RE: ash vs. bash
From: Steve Lamb [mailto:email@example.com]
On Wed, 21 Jul 1999 19:09:48 -0400, Raul Miller wrote:
>(1) it's easier to learn a language that you can use interactively than
>one that only works in some "file at a time" mode.
This is an opinion. I simply counter with mine. I find that one that
goes through a file is easier to learn than one that does not. My
with perl (which I know) versus sh/ash/tcsh/bash/zsh (which I do not know)
well as MUSH coding on a MUSH versus MUSH coding in a file and preprocessing
into something usable.
IE, just because something is interactive doesn't mean it is easier to
>(2) it's often convenient to write a short script at the command line to
>accomplish some one-off task.
Again, an opinion. I really see no difference than writing a quick
at the prompt versus writing a quick script. Well, I do. when I screw up
the prompt I have to really look to see what the problem is, maybe even
retyping large portions because of a lack of decent editing.
Steve C. Lamb | I'm your priest, I'm your shrink, I'm your
Steve's argument is from the proscriptivist "less is more" stance. Along
the lines of, "the world will be more rational and easier to cope with if we
first eliminated all the unwise methodologies" (such as frittering away a
lot of time trying to perfect a complex script interactively).
Anarchy is indeed an exceptionally pure form of democracy. However, IMHO
there's a lot that can be said here before the skies are obliterated by the
dark cloud of contrasting opinions.
There is a version of the Laffer fallacy at work here. At one end of the
spectrum we look at how novices work and conclude-if we are so inclined-that
their progress would benefit from a more structured approach (i.e. file
based). And then we look at the experts who know exactly what they need to
do and how to do it and we can again conclude that interactivity is a frill.
And the frosting on the jello is to draw a smoothly curved "Laffer" in
between these endpoints and thereby pronounce "case closed".
Unfortunately, the C++ standardization committee fell victim to these same
urges. There are instances where a template structure is valid in a class
if that class is in global scope, but not if that class is itself nested
within a parent class. These rules actually increase the burden of
authoring a compiler, since once you are finished with the general case you
still have to go in a whack away the prohibitions.
The "fifth business" is the point in the middle of the curve where the
"Alice in Wonderland" scenario applies and the system is simply behaving in
incoherent and contradictory ways. In these situations every duality is a
blessing and every proscription is a curse. The more things you can try the
sooner your feet find solid ground again.

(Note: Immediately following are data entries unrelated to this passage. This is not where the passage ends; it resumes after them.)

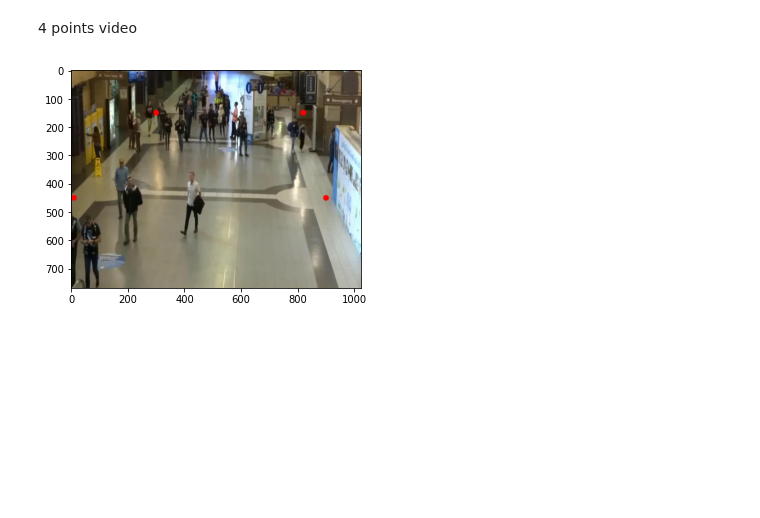
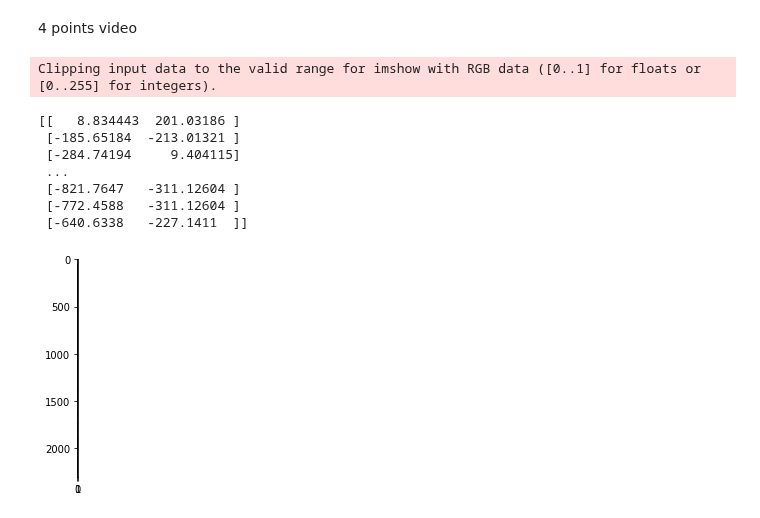
Before and after one commit to lephuocdat2000/Advanced-CV, a Jupyter notebook: FinalProject.ipynb, the cells around one changed output. Cells and saved outputs as stored; diff of their text form; code cells hidden in the pictures; blank space fills up the shorter version.

```diff
--- a/FinalProject.ipynb
+++ b/FinalProject.ipynb
@@ -201,19 +205,29 @@ plt.imshow(image)
 # %%
 cap = cv2.VideoCapture('/content/drive/MyDrive/Advanced-CV/People2_Trim.mp4')
 if (cap.isOpened()==False):
     print('Error opening video stream or file')
 else:
     fourcc = cv2.VideoWriter_fourcc(*'XVID')
     out = cv2.VideoWriter('output.avi',fourcc, 20, (1024,768))
     while (True):
        ret, frame = cap.read()
        if ret==True:
            frame = cv2.resize(frame,(1024,768))
-           cv2.circle(frame,(300,150),10,(0,0,255),-1)
-           cv2.circle(frame,(820,150),10,(0,0,255),-1)
+           transformed_image = Points_Transformation(frame)
+           print(transformed_image)
+           cv2.circle(frame,(220,220),10,(0,0,255),-1)
+           cv2.circle(frame,(820,220),10,(0,0,255),-1)
            cv2.circle(frame,(10,450),10,(0,0,255),-1)
            cv2.circle(frame,(900,450),10,(0,0,255),-1)
-           plt.imshow(cv2.cvtColor(frame,cv2.COLOR_BGR2RGB))
+           plt.imshow(cv2.cvtColor(transformed_image,cv2.COLOR_BGR2RGB))
            break
 # %% [output]
+Clipping input data to the valid range for imshow with RGB data ([0..1] for floats or [0..255] for integers).
+[[   8.834443  201.03186 ]
+ [-185.65184  -213.01321 ]
+ [-284.74194     9.404115]
+ ...
+ [-821.7647   -311.12604 ]
+ [-772.4588   -311.12604 ]
+ [-640.6338   -227.1411  ]]
-[figure, old version]
+[figure, new version]
```
Also changed, not shown: parts of 2 cells of this notebook.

Only in the clean world of computer science can we dare to reach conclusions
(aka Pascal/Java) about what features of the language/environment are
meritorious. It's this middle ground where the Laffer curve does an
unexpected loop that you learn to value every degree of freedom which the
system affords and which IMHO the "clean" approaches unfairly discount.
(PS: Pardon my "Outlook" - any hints on how to get this bloated creature to
belch out mail in a "rest-of-the-world compatible" format are welcome.)